**Task statement:**
Below are the data; count the lines with the string "Jupyter" in them and give that number only.
:: Information provided ::
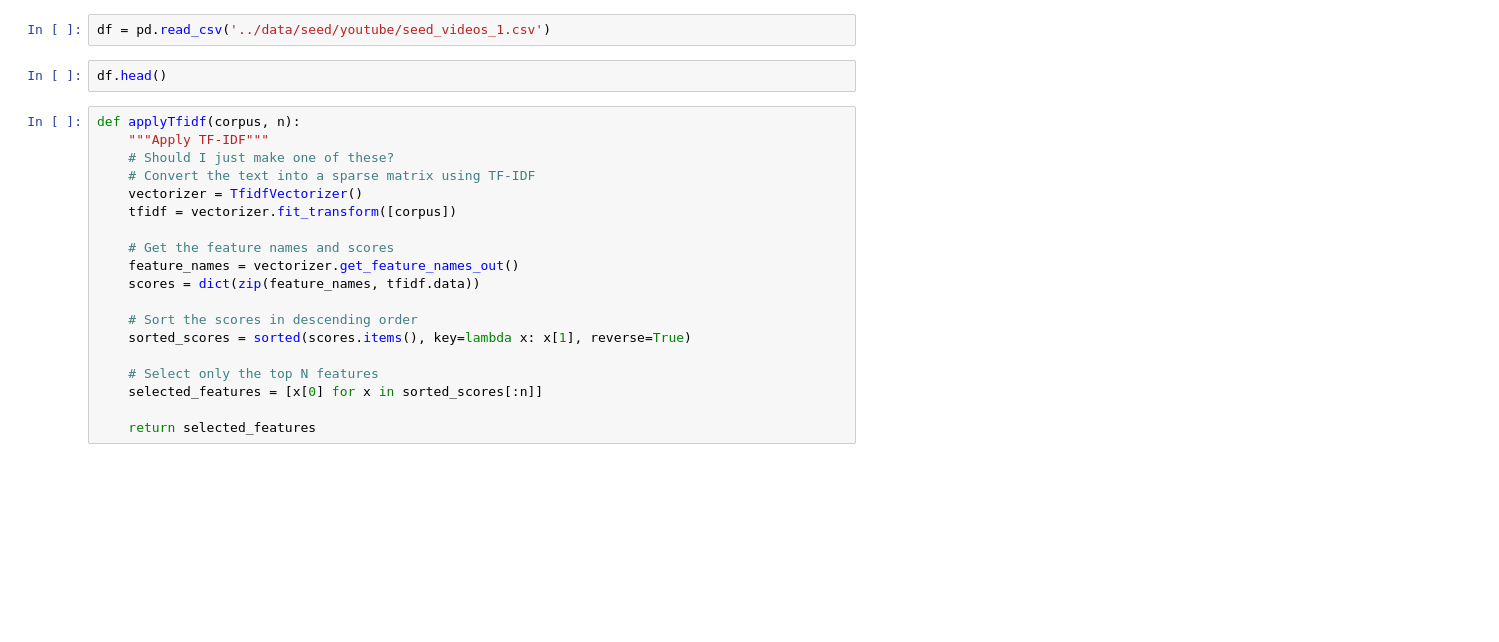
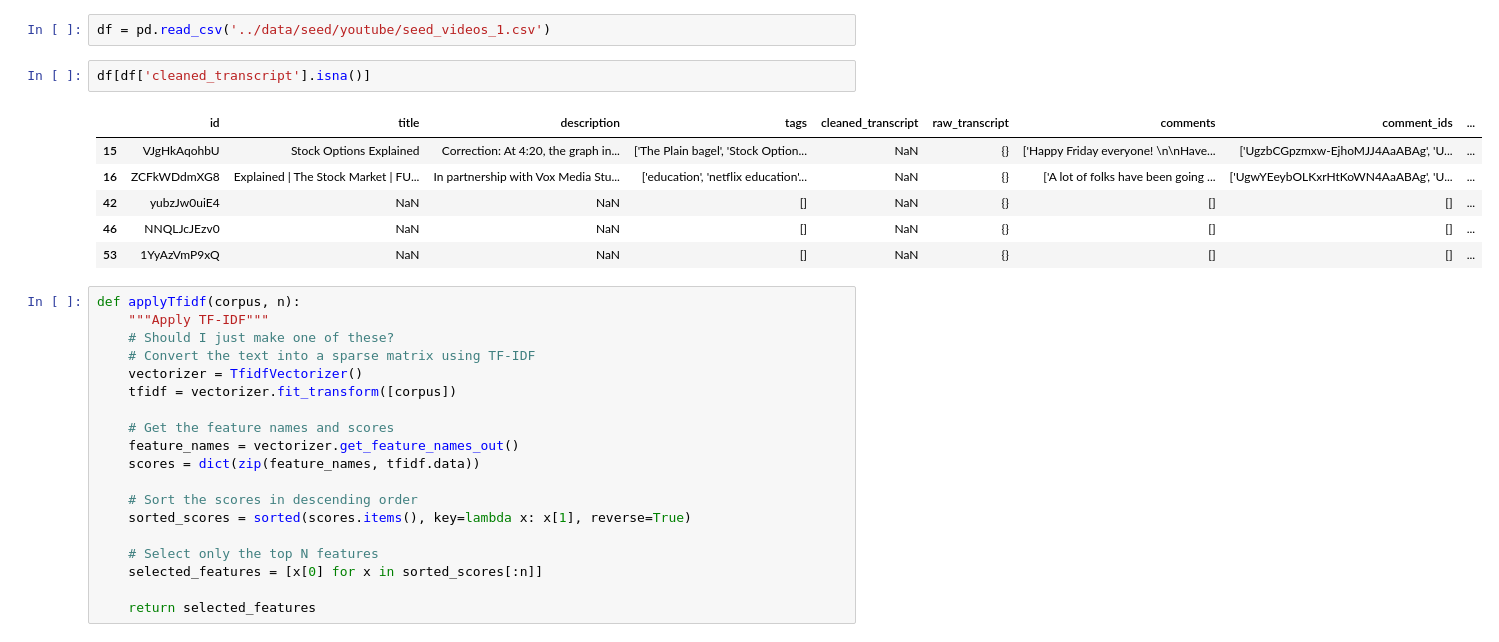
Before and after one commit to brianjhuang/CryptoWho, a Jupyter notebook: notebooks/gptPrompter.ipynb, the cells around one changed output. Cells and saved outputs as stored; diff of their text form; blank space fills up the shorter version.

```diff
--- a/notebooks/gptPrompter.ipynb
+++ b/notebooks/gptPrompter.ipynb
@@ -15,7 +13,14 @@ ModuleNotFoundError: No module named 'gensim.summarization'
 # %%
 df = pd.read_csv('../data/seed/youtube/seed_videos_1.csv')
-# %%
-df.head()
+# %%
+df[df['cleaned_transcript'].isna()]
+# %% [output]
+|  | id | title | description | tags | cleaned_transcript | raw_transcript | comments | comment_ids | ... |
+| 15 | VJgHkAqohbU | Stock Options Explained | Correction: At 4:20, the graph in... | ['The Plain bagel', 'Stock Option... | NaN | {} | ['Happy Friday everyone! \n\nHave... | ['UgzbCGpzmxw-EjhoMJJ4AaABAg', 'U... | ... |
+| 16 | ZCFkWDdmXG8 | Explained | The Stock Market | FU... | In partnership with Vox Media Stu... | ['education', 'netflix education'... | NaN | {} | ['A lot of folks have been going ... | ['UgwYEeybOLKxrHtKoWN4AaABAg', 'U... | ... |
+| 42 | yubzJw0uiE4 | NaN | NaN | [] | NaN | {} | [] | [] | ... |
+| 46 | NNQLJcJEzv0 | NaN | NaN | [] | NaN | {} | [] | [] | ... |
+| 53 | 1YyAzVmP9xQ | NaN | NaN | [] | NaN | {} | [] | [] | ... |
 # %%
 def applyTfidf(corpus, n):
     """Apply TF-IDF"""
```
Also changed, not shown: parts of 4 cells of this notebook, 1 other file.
:::
:: Information provided ::
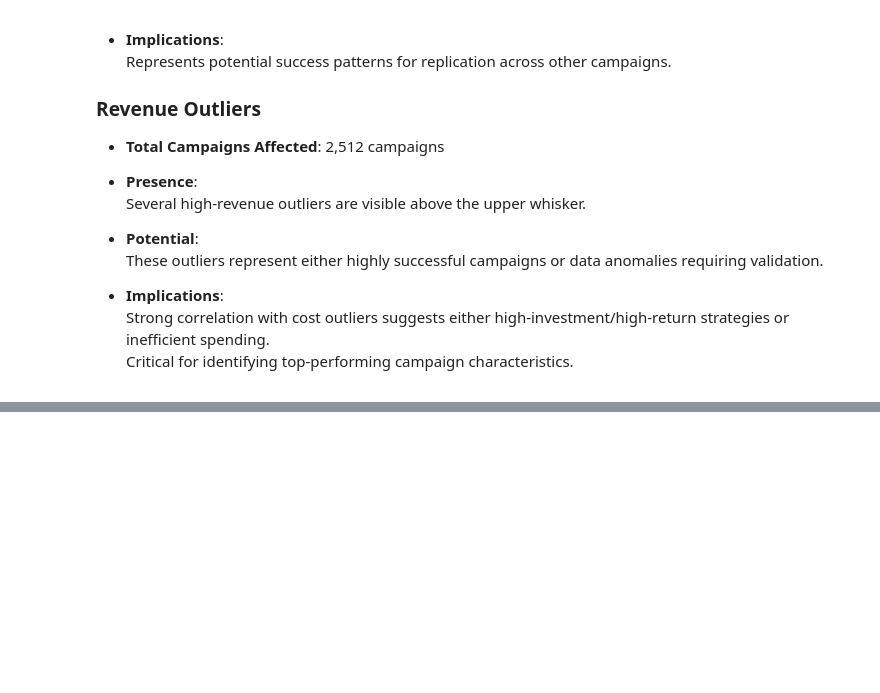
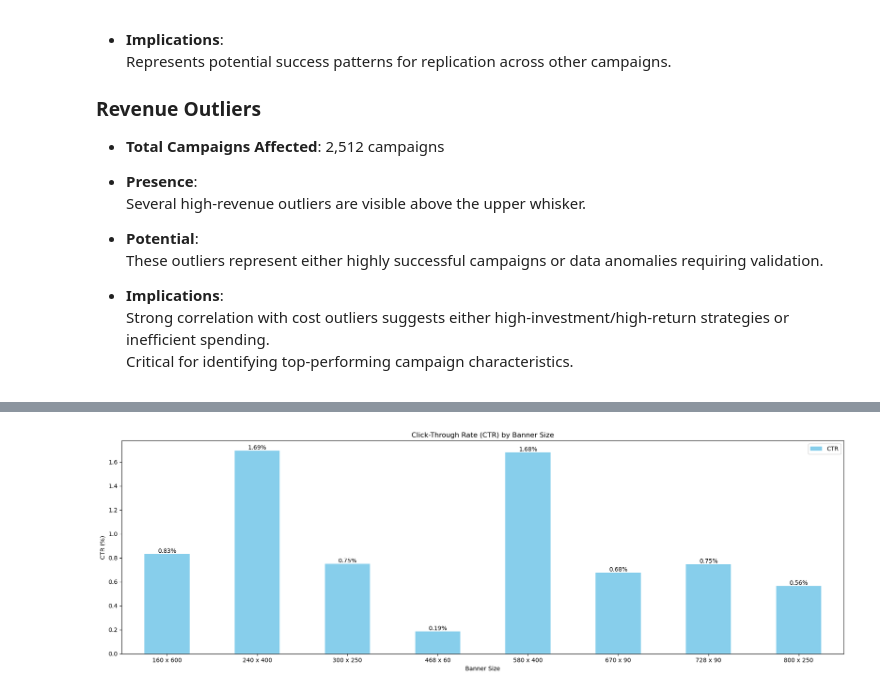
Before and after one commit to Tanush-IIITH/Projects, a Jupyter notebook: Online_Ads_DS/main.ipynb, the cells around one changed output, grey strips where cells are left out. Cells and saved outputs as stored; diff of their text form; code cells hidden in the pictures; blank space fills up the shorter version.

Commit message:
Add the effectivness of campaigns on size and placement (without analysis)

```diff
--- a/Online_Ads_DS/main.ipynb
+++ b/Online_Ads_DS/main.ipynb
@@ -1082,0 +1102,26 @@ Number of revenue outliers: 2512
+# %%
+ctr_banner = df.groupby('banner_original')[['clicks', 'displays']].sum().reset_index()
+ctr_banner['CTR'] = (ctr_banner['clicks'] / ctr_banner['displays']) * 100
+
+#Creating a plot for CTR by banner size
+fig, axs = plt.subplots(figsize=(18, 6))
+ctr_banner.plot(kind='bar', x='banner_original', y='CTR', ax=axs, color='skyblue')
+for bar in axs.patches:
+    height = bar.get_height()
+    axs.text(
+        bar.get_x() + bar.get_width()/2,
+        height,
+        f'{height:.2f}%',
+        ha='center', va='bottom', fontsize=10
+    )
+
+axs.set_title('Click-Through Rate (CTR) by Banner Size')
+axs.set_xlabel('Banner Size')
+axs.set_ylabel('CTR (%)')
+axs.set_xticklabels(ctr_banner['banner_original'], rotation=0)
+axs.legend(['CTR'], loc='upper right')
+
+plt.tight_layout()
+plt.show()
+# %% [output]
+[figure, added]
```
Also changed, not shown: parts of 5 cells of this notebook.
:::
**Result for this exercise:**
2